There is a basic design study that we have students do in the design department and we discuss it a lot: “Calculated Randomness” (Calculated Randomness). Students have a hard time trying to think about and imagine such a topic, and the environment in which it is raised leads to a lesson that is fueled by a lot of discussion and aphorisms.
Indeed, this is a statement that contains contradictions in itself. If we calculate, how can we talk about randomness? Or if we are talking about the random, where is the math in that? The subject unravels a little more when we start talking about examples: pebbles by the sea, or shantytowns clustered on the side of a hill, and so on. Examples like these make it easier to imagine the issue. These are situations or scenes that, although they create images without the idea of a complete order, create a general characteristic, a pattern, and for this reason they are pleasing or beautiful to our eyes and inspire us to photograph or paint them. Maybe the sounds of vendors in an old bazaar, the murmurs of people, the sounds of spoons hitting tea cups in a teahouse, or the smells in a place like this could create such a harmony in total.
So why is there an emphasis on being “calculated” in this statement in such a flow? Because future designers, as agents of an intervention, have responsibilities. I mean, how can we design such a state of randomness, or how can we create it? How can we talk about design or calculation when the examples given involve precisely those situations that were not calculated and unplanned?
For years in my classes, we have discussed this issue with students. It has been an interesting subject that I often feel the need to refer to in their own projects, making us smile a little. But it’s only recently that it has moved out of the realm of design education and has become something that makes me think about design in a broader sense, even though it’s been carefully tied back to the subject of design.
There are many things that we cannot foresee or predict in the life we live. That the future is an enigma is the essence of life. Or one of the strangest rules of this game. There are always strange unexpected things that we think we can predict a little bit, but we don’t really know. This perhaps corresponds to what we call “haphazard”. However, when we stop and take a look at our lives, we often realize that in the longer term we have been in a kind of pattern, a calculated pattern. What we call “wisdom” is perhaps the manifestation of this pattern, that moment of realization, that sense of “calculatedness”. It’s a pattern that can be recognized when you look from above and from a distance, or when enough time has passed.
Would it be more accurate, then, to say “random calculatedness” rather than “calculated randomness” for a human being who ultimately sees an image of a pattern and for such a sum of perception? It is not a big deal, there is no need to bring the chicken and egg story here again.
I think it is hidden in the wonderful Turkish translation of the word “randomness”: “gelişi güzel”, that is literally, “beautifully coming”, which means looking at life and what we experience from within a culture that sees what comes as beautiful. A delicacy that sees the appearance and arrival of the beloved as beautiful as herself.

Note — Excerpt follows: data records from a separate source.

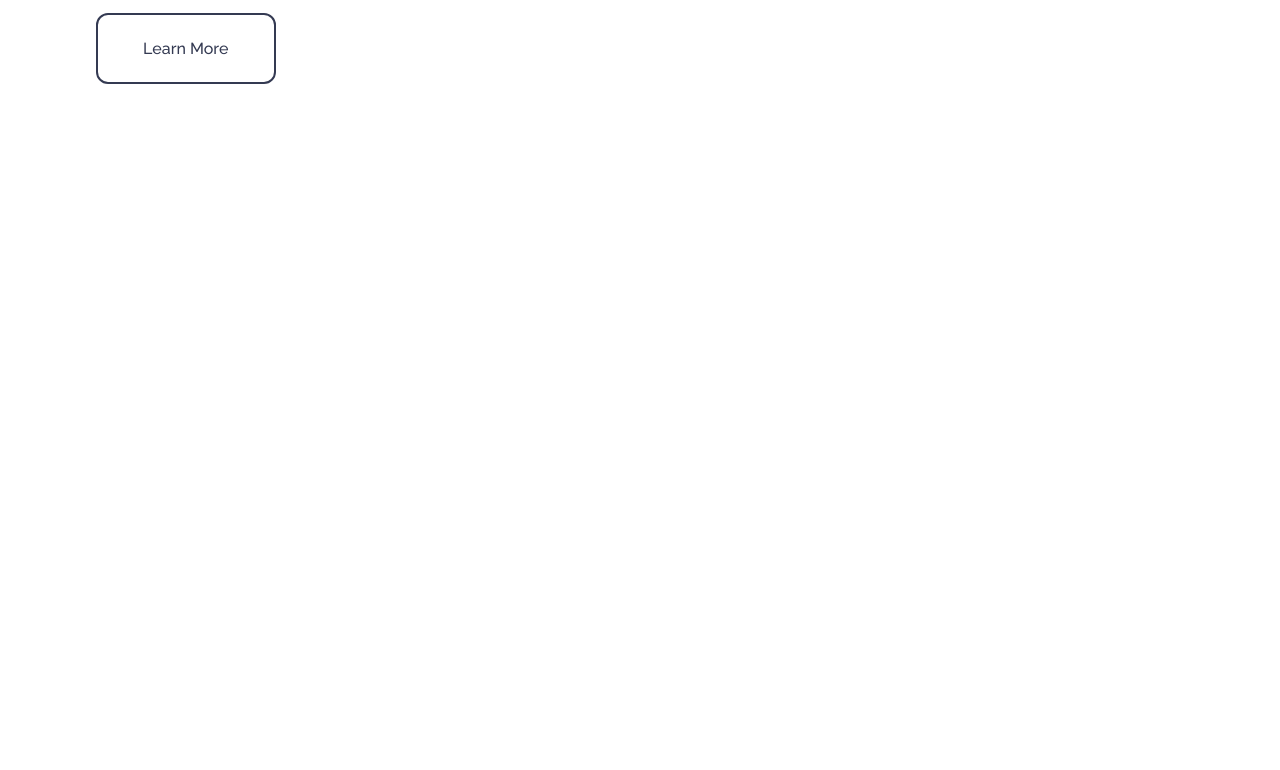
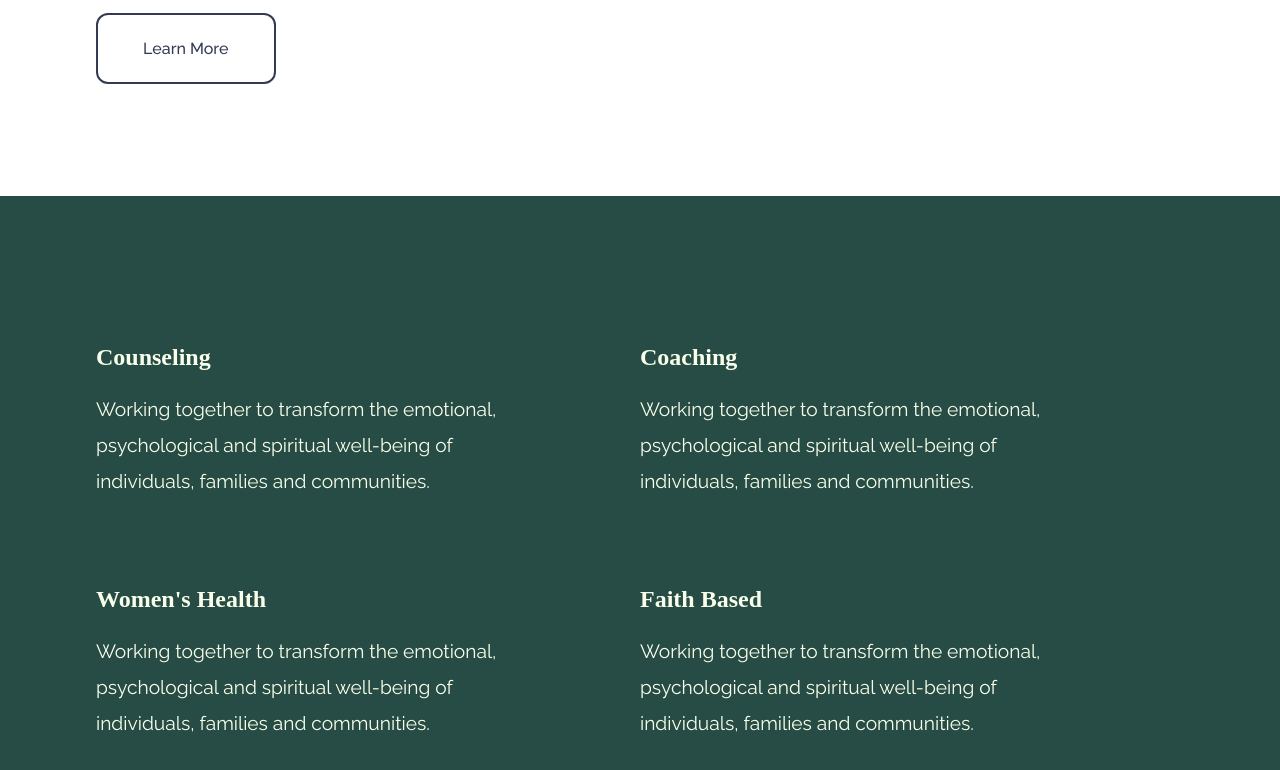
Before and after one commit to IArodriguez99/Life-Strategies, a React (Create React App) app: page / in a window 1280 px wide. Shown: the part 1344-2114 px from the top of the page. Before the commit the page ends 1540 px from the top, so only its background shows below. Built offline with nearby package versions, Linux system fonts and the light colour scheme.

Commit message:
Adding to App.js

```diff
--- a/src/App.js
+++ b/src/App.js
@@ -3,6 +3,7 @@ import Nav from './components/Nav/Nav'
 import Home from './components/Home/Home'
 import Form from './components/Form/Form';
 import About from './components/About/About'
+import Service from './components/Service/Service'
 
 function App() {
   return (
@@ -10,6 +11,7 @@ function App() {
       <Nav />
       <Home />
       <About />
+      <Service />
       {/* <Form /> */}
     </div>
   );
```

A delicacy that sees the appearance and arrival of the beloved as beautiful as herself.
But without losing the surprise in the word “randomness”, to live by probing, sniffing, sniffing.